Rare Rides covered the early variants of Taurus twice in previous entries with the glittering SHO in 1990 and the one-off Sable Cabriolet in 1989.
Today, we go back further in history to see the well-preserved 1987 Taurus LX.
By the early 80’s, things had changed throughout the American automotive industry.Japanese products are gaining momentum and downsizing de rigueur, And the front-wheel drive platform was a siren song from the future. Customers and governments also emphasized paying attention to fuel economy, which means implementing more aerodynamic styling. Unique to that case, Ford was also losing a lot of time. Cumulative loss of $ 3 billion between 1979 and 1982.
In light of the above, Ford realized that one of the most important segments of the era, the mid-sized family sedan, needed to be replaced with an innovative, high-quality clean sheet. The Taurus project began in the early 80’s and Ford invested billions of dollars in its new mainstream ideas. By 1985, Taurus was ready for production. LTD out, torus in!
The new car was almost completely obscured until it was previewed in 1985. A curious Ford customer who visited the showroom to check out the new 1986 car was delighted to be presented with a modern car. The Taurus and its slightly flashy (and light bar) Mercury Sable brothers were offered in sedans and wagon variations, all sharing the same 106-inch wheelbase. It was three different engines that powered all first-generation DN5 platform vehicles. At the bottom is a 2.5 liter inline 4-cylinder, which was only available until 1990. The 3.0-liter Vulcan V6 was an option on sedans, but until 1990 it was standard on wagons. The top was the 3.8-liter Essex V6, which wasn’t available until 1988. The 3.8 became the standard engine for wagons in 1988, but has always been an option for Taurus sedans. Yamaha’s 3.0-liter SHOV6 was exclusively for SHO. Taurus models other than SHO were equipped with 3-speed or 4-speed automatic transmission, depending on the model and model year.

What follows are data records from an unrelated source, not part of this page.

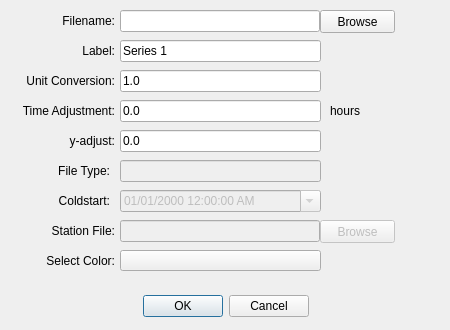
zcobell/MetOceanViewer, file ui/timeseries_add_data.ui: the form before one commit.
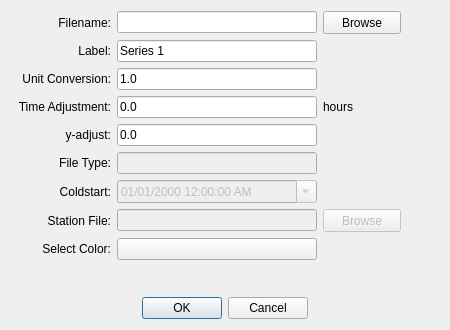
The form after the commit. Icons and pictures are not drawn.

Commit message: Small UI tweaks and fixes for strange user actions.

Patch:
```diff
--- a/ui/timeseries_add_data.ui
+++ b/ui/timeseries_add_data.ui
@@ -62,34 +62,33 @@
    <iconset resource="../ADCvalidatior.qrc">
     <normaloff>:/rsc/img/icon.png</normaloff>:/rsc/img/icon.png</iconset>
   </property>
-  <widget class="QDialogButtonBox" name="buttonBox">
-   <property name="geometry">
-    <rect>
-     <x>10</x>
-     <y>290</y>
-     <width>431</width>
-     <height>32</height>
-    </rect>
-   </property>
-   <property name="orientation">
-    <enum>Qt::Horizontal</enum>
-   </property>
-   <property name="standardButtons">
-    <set>QDialogButtonBox::Cancel|QDialogButtonBox::Ok</set>
-   </property>
-   <property name="centerButtons">
-    <bool>true</bool>
-   </property>
-  </widget>
+  <layout class="QVBoxLayout" name="verticalLayout">
+   <item>
+    <layout class="QHBoxLayout" name="horizontalLayout">
+     <item>
+      <widget class="QLabel" name="label_filename">
+       <property name="minimumSize">
+        <size>
+         <width>100</width>
+         <height>0</height>
+        </size>
+       </property>
+       <property name="maximumSize">
+        <size>
+         <width>100</width>
+         <height>16777215</height>
+        </size>
+       </property>
+       <property name="text">
+        <string>Filename:</string>
+       </property>
+       <property name="alignment">
+        <set>Qt::AlignRight|Qt::AlignTrailing|Qt::AlignVCenter</set>
+       </property>
+      </widget>
+     </item>
+     <item>
   <widget class="QLineEdit" name="text_filename">
-   <property name="geometry">
-    <rect>
-     <x>120</x>
-     <y>10</y>
-     <width>200</width>
-     <height>22</height>
-    </rect>
-   </property>
    <property name="sizePolicy">
     <sizepolicy hsizetype="Fixed" vsizetype="Fixed">
      <horstretch>0</horstretch>
@@ -102,6 +101,12 @@
      <height>20</height>
     </size>
    </property>
+       <property name="maximumSize">
+        <size>
+         <width>200</width>
+         <height>16777215</height>
+        </size>
+       </property>
    <property name="readOnly">
     <bool>true</bool>
    </property>
@@ -109,15 +114,9 @@
     <bool>false</bool>
    </property>
   </widget>
+     </item>
+     <item>
   <widget class="QPushButton" name="browse_filebrowse">
-   <property name="geometry">
-    <rect>
-     <x>320</x>
-     <y>10</y>
-     <width>75</width>
-     <height>23</height>
-    </rect>
-   </property>
    <property name="sizePolicy">
     <sizepolicy hsizetype="Fixed" vsizetype="Fixed">
      <horstretch>0</horstretch>
@@ -134,15 +133,26 @@
     <string>Browse</string>
    </property>
   </widget>
+     </item>
+     <item>
+      <spacer name="horizontalSpacer">
+       <property name="orientation">
+        <enum>Qt::Horizontal</enum>
+       </property>
+       <property name="sizeHint" stdset="0">
+        <size>
+         <width>40</width>
+         <height>20</height>
+        </size>
+       </property>
+      </spacer>
+     </item>
+    </layout>
+   </item>
+   <item>
+    <layout class="QHBoxLayout" name="horizontalLayout_2">
+     <item>
   <widget class="QLabel" name="label_seriesname">
-   <property name="geometry">
-    <rect>
-     <x>15</x>
-     <y>40</y>
-     <width>100</width>
-     <height>21</height>
-    </rect>
-   </property>
    <property name="minimumSize">
     <size>
      <width>100</width>
@@ -162,97 +172,45 @@
     <set>Qt::AlignRight|Qt::AlignTrailing|Qt::AlignVCenter</set>
    </property>
   </widget>
+     </item>
+     <item>
   <widget class="QLineEdit" name="text_seriesname">
-   <property name="geometry">
-    <rect>
-     <x>120</x>
-     <y>40</y>
-     <width>201</width>
-     <height>22</height>
-    </rect>
+       <property name="minimumSize">
+        <size>
+         <width>200</width>
+         <height>0</height>
+        </size>
+       </property>
+       <property name="maximumSize">
+        <size>
+         <width>200</width>
+         <height>16777215</height>
+        </size>
    </property>
    <property name="text">
     <string>Series 1</string>
    </property>
   </widget>
-  <widget class="QLabel" name="label_color">
-   <property name="geometry">
-    <rect>
-     <x>15</x>
-     <y>250</y>
-     <width>100</width>
-     <height>21</height>
-    </rect>
-   </property>
-   <property name="minimumSize">
+     </item>
+     <item>
+      <spacer name="horizontalSpacer_2">
+       <property name="orientation">
+        <enum>Qt::Horizontal</enum>
+       </property>
+       <property name="sizeHint" stdset="0">
     <size>
-     <width>100</width>
-     <height>0</height>
-    </size>
-   </property>
-   <property name="maximumSize">
-    <size>
-     <width>100</width>
-     <height>16777215</height>
-    </size>
-   </property>
-   <property name="text">
-    <string>Select Color:</string>
-   </property>
-   <property name="alignment">
-    <set>Qt::AlignRight|Qt::AlignTrailing|Qt::AlignVCenter</set>
-   </property>
-  </widget>
-  <widget class="QPushButton" name="button_IMEDSColor">
-   <property name="geometry">
-    <rect>
-     <x>120</x>
-     <y>250</y>
-     <width>201</width>
-     <height>21</height>
-    </rect>
-   </property>
-   <property name="text">
-    <string/>
-   </property>
-  </widget>
-  <widget class="QLabel" name="label_filename">
-   <property name="geometry">
-    <rect>
-     <x>15</x>
-     <y>10</y>
-     <width>100</width>
-     <height>21</height>
-    </rect>
-   </property>
-   <property name="minimumSize">
-    <size>
-     <width>100</width>
-     <height>0</height>
-    </size>
-   </property>
-   <property name="maximumSize">
-    <size>
-     <width>100</width>
-     <height>16777215</height>
-    </size>
-   </property>
-   <property name="text">
-    <string>Filename:</string>
-   </property>
-   <property name="alignment">
-    <set>Qt::AlignRight|Qt::AlignTrailing|Qt::AlignVCenter</set>
-   </property>
-  </widget>
+         <width>40</width>
+         <height>20</height>
+        </size>
+       </property>
+      </spacer>
+     </item>
+    </layout>
+   </item>
+   <item>
+    <layout class="QHBoxLayout" name="horizontalLayout_3">
+     <item>
   <widget class="QLabel" name="label_unitconvert">
-   <property name="geometry">
-    <rect>
-     <x>15</x>
-     <y>70</y>
-     <width>100</width>
-     <height>21</height>
-    </rect>
-   </property>
    <property name="minimumSize">
     <size>
      <width>100</width>
@@ -272,14 +230,20 @@
     <set>Qt::AlignRight|Qt::AlignTrailing|Qt::AlignVCenter</set>
    </property>
   </widget>
+     </item>
+     <item>
   <widget class="QLineEdit" name="text_unitconvert">
-   <property name="geometry">
-    <rect>
-     <x>120</x>
-     <y>70</y>
-     <width>201</width>
-     <height>22</height>
-    </rect>
+       <property name="minimumSize">
+        <size>
+         <width>200</width>
+         <height>0</height>
+        </size>
+       </property>
+       <property name="maximumSize">
+        <size>
+         <width>200</width>
+         <height>16777215</height>
+        </size>
    </property>
    <property name="inputMask">
     <string/>
@@ -288,75 +252,26 @@
     <string>1.0</string>
    </property>
   </widget>
-  <widget class="QLineEdit" name="text_yadjust">
-   <property name="geometry">
-    <rect>
-     <x>120</x>
-     <y>130</y>
-     <width>201</width>
-     <height>22</height>
-    </rect>
-   </property>
-   <property name="inputMask">
-    <string/>
-   </property>
-   <property name="text">
-    <string>0.0</string>
-   </property>
-  </widget>
-  <widget class="QLabel" name="label_yadjust">
-   <property name="geometry">
-    <rect>
-     <x>15</x>
-     <y>130</y>
-     <width>100</width>
-     <height>21</height>
-    </rect>
-   </property>
-   <property name="minimumSize">
+     </item>
+     <item>
+      <spacer name="horizontalSpacer_3">
+       <property name="orientation">
+        <enum>Qt::Horizontal</enum>
+       </property>
+       <property name="sizeHint" stdset="0">
     <size>
-     <width>100</width>
-     <height>0</height>
-    </size>
-   </property>
-   <property name="maximumSize">
-    <size>
-     <width>100</width>
-     <height>16777215</height>
-    </size>
-   </property>
-   <property name="text">
-    <string>y-adjust:</string>
-   </property>
-   <property name="alignment">
-    <set>Qt::AlignRight|Qt::AlignTrailing|Qt::AlignVCenter</set>
-   </property>
-  </widget>
-  <widget class="QLineEdit" name="text_xadjust">
-   <property name="geometry">
-    <rect>
-     <x>120</x>
-     <y>100</y>
-     <width>201</width>
-     <height>22</height>
-    </rect>
-   </property>
-   <property name="inputMask">
-    <string/>
-   </property>
-   <property name="text">
-    <string>0.0</string>
-   </property>
-  </widget>
+         <width>40</width>
+         <height>20</height>
+        </size>
+       </property>
+      </spacer>
+     </item>
+    </layout>
+   </item>
+   <item>
+    <layout class="QHBoxLayout" name="horizontalLayout_4">
+     <item>
   <widget class="QLabel" name="label_xadjust">
-   <property name="geometry">
-    <rect>
-     <x>15</x>
-     <y>100</y>
-     <width>100</width>
-     <height>21</height>
-    </rect>
-   </property>
    <property name="minimumSize">
     <size>
      <width>100</width>
@@ -376,15 +291,31 @@
     <set>Qt::AlignRight|Qt::AlignTrailing|Qt::AlignVCenter</set>
    </property>
   </widget>
+     </item>
+     <item>
+      <widget class="QLineEdit" name="text_xadjust">
+       <property name="minimumSize">
+        <size>
+         <width>200</width>
+         <height>0</height>
+        </size>
+       </property>
+       <property name="maximumSize">
+        <size>
+         <width>200</width>
+         <height>16777215</height>
+        </size>
+       </property>
+       <property name="inputMask">
+        <string/>
+       </property>
+       <property name="text">
+        <string>0.0</string>
+       </property>
+      </widget>
+     </item>
+     <item>
   <widget class="QLabel" name="label_xadjust_unit">
-   <property name="geometry">
-    <rect>
-     <x>330</x>
-     <y>100</y>
-     <width>100</width>
-     <height>21</height>
-    </rect>
-   </property>
    <property name="minimumSize">
     <size>
      <width>100</width>
@@ -404,17 +335,190 @@
     <set>Qt::AlignLeading|Qt::AlignLeft|Qt::AlignVCenter</set>
    </property>
   </widget>
+     </item>
+     <item>
+      <spacer name="horizontalSpacer_4">
+       <property name="orientation">
+        <enum>Qt::Horizontal</enum>
+       </property>
+       <property name="sizeHint" stdset="0">
+        <size>
+         <width>40</width>
+         <height>20</height>
+        </size>
+       </property>
+      </spacer>
+     </item>
+    </layout>
+   </item>
+   <item>
+    <layout class="QHBoxLayout" name="horizontalLayout_5">
+     <item>
+      <widget class="QLabel" name="label_yadjust">
+       <property name="minimumSize">
+        <size>
+         <width>100</width>
+         <height>0</height>
+        </size>
+       </property>
+       <property name="maximumSize">
+        <size>
+         <width>100</width>
+         <height>16777215</height>
+        </size>
+       </property>
+       <property name="text">
+        <string>y-adjust:</string>
+       </property>
+       <property name="alignment">
+        <set>Qt::AlignRight|Qt::AlignTrailing|Qt::AlignVCenter</set>
+       </property>
+      </widget>
+     </item>
+     <item>
+      <widget class="QLineEdit" name="text_yadjust">
+       <property name="minimumSize">
+        <size>
+         <width>200</width>
+         <height>0</height>
+        </size>
+       </property>
+       <property name="maximumSize">
+        <size>
+         <width>200</width>
+         <height>16777215</height>
+        </size>
+       </property>
+       <property name="inputMask">
+        <string/>
+       </property>
+       <property name="text">
+        <string>0.0</string>
+       </property>
+      </widget>
+     </item>
+     <item>
+      <spacer name="horizontalSpacer_5">
+       <property name="orientation">
+        <enum>Qt::Horizontal</enum>
+       </property>
+       <property name="sizeHint" stdset="0">
+        <size>
+         <width>40</width>
+         <height>20</height>
+        </size>
+       </property>
+      </spacer>
+     </item>
+    </layout>
+   </item>
+   <item>
+    <layout class="QHBoxLayout" name="horizontalLayout_6">
+     <item>
+      <widget class="QLabel" name="label_filetype">
+       <property name="enabled">
+        <bool>true</bool>
+       </property>
+       <property name="minimumSize">
+        <size>
+         <width>100</width>
+         <height>0</height>
+        </size>
+       </property>
+       <property name="maximumSize">
+        <size>
+         <width>100</width>
+         <height>16777215</height>
+        </size>
+       </property>
+       <property name="text">
+        <string>File Type:</string>
+       </property>
+       <property name="alignment">
+        <set>Qt::AlignRight|Qt::AlignTrailing|Qt::AlignVCenter</set>
+       </property>
+      </widget>
+     </item>
+     <item>
+      <widget class="QLineEdit" name="text_filetype">
+       <property name="enabled">
+        <bool>false</bool>
+       </property>
+       <property name="minimumSize">
+        <size>
+         <width>200</width>
+         <height>0</height>
+        </size>
+       </property>
+       <property name="maximumSize">
+        <size>
+         <width>200</width>
+         <height>16777215</height>
+        </size>
+       </property>
+       <property name="inputMask">
+        <string/>
+       </property>
+       <property name="text">
+        <string/>
+       </property>
+      </widget>
+     </item>
+     <item>
+      <spacer name="horizontalSpacer_6">
+       <property name="orientation">
+        <enum>Qt::Horizontal</enum>
+       </property>
+       <property name="sizeHint" stdset="0">
+        <size>
+         <width>40</width>
+         <height>20</height>
+        </size>
+       </property>
+      </spacer>
+     </item>
+    </layout>
+   </item>
+   <item>
+    <layout class="QHBoxLayout" name="horizontalLayout_7">
+     <item>
+      <widget class="QLabel" name="label_coldstart">
+       <property name="minimumSize">
+        <size>
+         <width>100</width>
+         <height>0</height>
+        </size>
+       </property>
+       <property name="maximumSize">
+        <size>
+         <width>100</width>
+         <height>16777215</height>
+        </size>
+       </property>
+       <property name="text">
+        <string>Coldstart:</string>
+       </property>
+       <property name="alignment">
+        <set>Qt::AlignRight|Qt::AlignTrailing|Qt::AlignVCenter</set>
+       </property>
+      </widget>
+     </item>
+     <item>
   <widget class="QDateTimeEdit" name="date_coldstart">
    <property name="enabled">
     <bool>false</bool>
    </property>
-   <property name="geometry">
-    <rect>
-     <x>120</x>
-     <y>190</y>
-     <width>201</width>
-     <height>22</height>
-    </rect>
+       <property name="minimumSize">
+        <size>
+         <width>200</width>
+         <height>0</height>
+        </size>
+       </property>
+       <property name="maximumSize">
+        <size>
+         <width>200</width>
+         <height>16777215</height>
+        </size>
    </property>
    <property name="displayFormat">
     <string>MM/dd/yyyy hh:mm:ss AP</string>
@@ -423,93 +527,26 @@
     <bool>true</bool>
    </property>
   </widget>
-  <widget class="QLabel" name="label_coldstart">
-   <property name="geometry">
-    <rect>
-     <x>10</x>
-     <y>190</y>
-     <width>100</width>
-     <height>21</height>
-    </rect>
-   </property>
-   <property name="minimumSize">
+     </item>
+     <item>
+      <spacer name="horizontalSpacer_7">
+       <property name="orientation">
+        <enum>Qt::Horizontal</enum>
+       </property>
+       <property name="sizeHint" stdset="0">
     <size>
-     <width>100</width>
-     <height>0</height>
-    </size>
-   </property>
-   <property name="maximumSize">
-    <size>
-     <width>100</width>
-     <height>16777215</height>
-    </size>
-   </property>
-   <property name="text">
-    <string>Coldstart:</string>
-   </property>
-   <property name="alignment">
-    <set>Qt::AlignRight|Qt::AlignTrailing|Qt::AlignVCenter</set>
-   </property>
-  </widget>
-  <widget class="QLabel" name="label_filetype">
-   <property name="enabled">
-    <bool>true</bool>
-   </property>
-   <property name="geometry">
-    <rect>
-     <x>10</x>
-     <y>160</y>
-     <width>100</width>
-     <height>21</height>
-    </rect>
-   </property>
-   <property name="minimumSize">
-    <size>
-     <width>100</width>
-     <height>0</height>
-    </size>
-   </property>
-   <property name="maximumSize">
-    <size>
-     <width>100</width>
-     <height>16777215</height>
-    </size>
-   </property>
-   <property name="text">
-    <string>File Type:</string>
-   </property>
-   <property name="alignment">
-    <set>Qt::AlignRight|Qt::AlignTrailing|Qt::AlignVCenter</set>
-   </property>
-  </widget>
-  <widget class="QLineEdit" name="text_filetype">
-   <property name="enabled">
-    <bool>false</bool>
-   </property>
-   <property name="geometry">
-    <rect>
-     <x>120</x>
-     <y>160</y>
-     <width>201</width>
-     <height>22</height>
-    </rect>
-   </property>
-   <property name="inputMask">
-    <string/>
-   </property>
-   <property name="text">
-    <string/>
-   </property>
-  </widget>
+         <width>40</width>
+         <height>20</height>
+        </size>
+       </property>
+      </spacer>
+     </item>
+    </layout>
+   </item>
+   <item>
+    <layout class="QHBoxLayout" name="horizontalLayout_8">
+     <item>
   <widget class="QLabel" name="label_filename_2">
-   <property name="geometry">
-    <rect>
-     <x>15</x>
-     <y>220</y>
-     <width>100</width>
-     <height>21</height>
-    </rect>
-   </property>
    <property name="minimumSize">
     <size>
      <width>100</width>
@@ -529,18 +566,12 @@
     <set>Qt::AlignRight|Qt::AlignTrailing|Qt::AlignVCenter</set>
    </property>
   </widget>
+     </item>
+     <item>
   <widget class="QLineEdit" name="text_stationfile">
    <property name="enabled">
     <bool>false</bool>
    </property>
-   <property name="geometry">
-    <rect>
-     <x>120</x>
-     <y>220</y>
-     <width>200</width>
-     <height>22</height>
-    </rect>
-   </property>
    <property name="sizePolicy">
     <sizepolicy hsizetype="Fixed" vsizetype="Fixed">
      <horstretch>0</horstretch>
@@ -553,6 +584,12 @@
      <height>20</height>
     </size>
    </property>
+       <property name="maximumSize">
+        <size>
+         <width>200</width>
+         <height>16777215</height>
+        </size>
+       </property>
    <property name="readOnly">
     <bool>true</bool>
    </property>
@@ -560,18 +597,12 @@
     <bool>false</bool>
    </property>
   </widget>
+     </item>
+     <item>
   <widget class="QPushButton" name="browse_stationfile">
    <property name="enabled">
     <bool>false</bool>
    </property>
-   <property name="geometry">
-    <rect>
-     <x>320</x>
-     <y>220</y>
-     <width>75</width>
-     <height>23</height>
-    </rect>
-   </property>
    <property name="sizePolicy">
     <sizepolicy hsizetype="Fixed" vsizetype="Fixed">
      <horstretch>0</horstretch>
@@ -588,10 +619,109 @@
     <string>Browse</string>
    </property>
   </widget>
- </widget>
- <resources>
-  <include location="../ADCvalidatior.qrc"/>
- </resources>
+     </item>
+     <item>
+      <spacer name="horizontalSpacer_8">
+       <property name="orientation">
+        <enum>Qt::Horizontal</enum>
+       </property>
+       <property name="sizeHint" stdset="0">
+        <size>
+         <width>40</width>
+         <height>20</height>
+        </size>
+       </property>
+      </spacer>
+     </item>
+    </layout>
+   </item>
+   <item>
+    <layout class="QHBoxLayout" name="horizontalLayout_9">
+     <item>
+      <widget class="QLabel" name="label_color">
+       <property name="minimumSize">
+        <size>
+         <width>100</width>
+         <height>0</height>
+        </size>
+       </property>
+       <property name="maximumSize">
+        <size>
+         <width>100</width>
+         <height>16777215</height>
+        </size>
+       </property>
+       <property name="text">
+        <string>Select Color:</string>
+       </property>
+       <property name="alignment">
+        <set>Qt::AlignRight|Qt::AlignTrailing|Qt::AlignVCenter</set>
+       </property>
+      </widget>
+     </item>
+     <item>
+      <widget class="QPushButton" name="button_IMEDSColor">
+       <property name="minimumSize">
+        <size>
+         <width>200</width>
+         <height>0</height>
+        </size>
+       </property>
+       <property name="maximumSize">
+        <size>
+         <width>200</width>
+         <height>16777215</height>
+        </size>
+       </property>
+       <property name="text">
+        <string/>
+       </property>
+      </widget>
+     </item>
+     <item>
+      <spacer name="horizontalSpacer_9">
+       <property name="orientation">
+        <enum>Qt::Horizontal</enum>
+       </property>
+       <property name="sizeHint" stdset="0">
+        <size>
+         <width>40</width>
+         <height>20</height>
+        </size>
+       </property>
+      </spacer>
+     </item>
+    </layout>
+   </item>
+   <item>
+    <spacer name="verticalSpacer">
+     <property name="orientation">
+      <enum>Qt::Vertical</enum>
+     </property>
+     <property name="sizeHint" stdset="0">
+      <size>
+       <width>20</width>
+       <height>19</height>
+      </size>
+     </property>
+    </spacer>
+   </item>
+   <item>
+    <widget class="QDialogButtonBox" name="buttonBox">
+     <property name="orientation">
+      <enum>Qt::Horizontal</enum>
+     </property>
+     <property name="standardButtons">
+      <set>QDialogButtonBox::Cancel|QDialogButtonBox::Ok</set>
+     </property>
+     <property name="centerButtons">
+      <bool>true</bool>
+     </property>
+    </widget>
+   </item>
+  </layout>
+ </widget>
+ <resources/>
  <connections>
   <connection>
    <sender>buttonBox</sender>
```
Left out of the diff: 6 changed lines with no effect on the pictures. Lines whose indentation alone changed are shown as unchanged. The commit also changes 6 other files.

Ford intended the Taurus to appeal to a wide audience. The base MT-5 trim was equipped with minimal equipment, a mandatory 4-cylinder engine, and a 5-speed manual. The model was very unpopular and was discontinued after 1988. The most common trim torus was the L, but the mid-level GL gained the largest share of sales. The top was the LX, which wasn’t offered on a 4-cylinder engine.
Taurus was a quick hit, shifting over 236,000 examples in its first model year.That number is Minimum By the year of sale, and by the end of the run of the first model in 1991, Ford had sold over 2 million Taurus. Sable recorded an additional 669,000 sales. A very important car for Ford and the family car class, the Taurus made a lasting impression on the automotive industry and set some precedents for family sedans.
Today’s time machine Rare Ride was available on Craigslist in Detroit within 24 hours. Only 99,000 miles owned by the original owner (Ford engineer) until very recently. LX demanded $ 2,400 in spectacular conditions, especially given its location.picture here..
Thanks to Sajeev Mehta, a former TTAC contributor for posting this rare ride on Facebook.
Magnificent original Ford Taurus from 1987
Source link Magnificent original Ford Taurus from 1987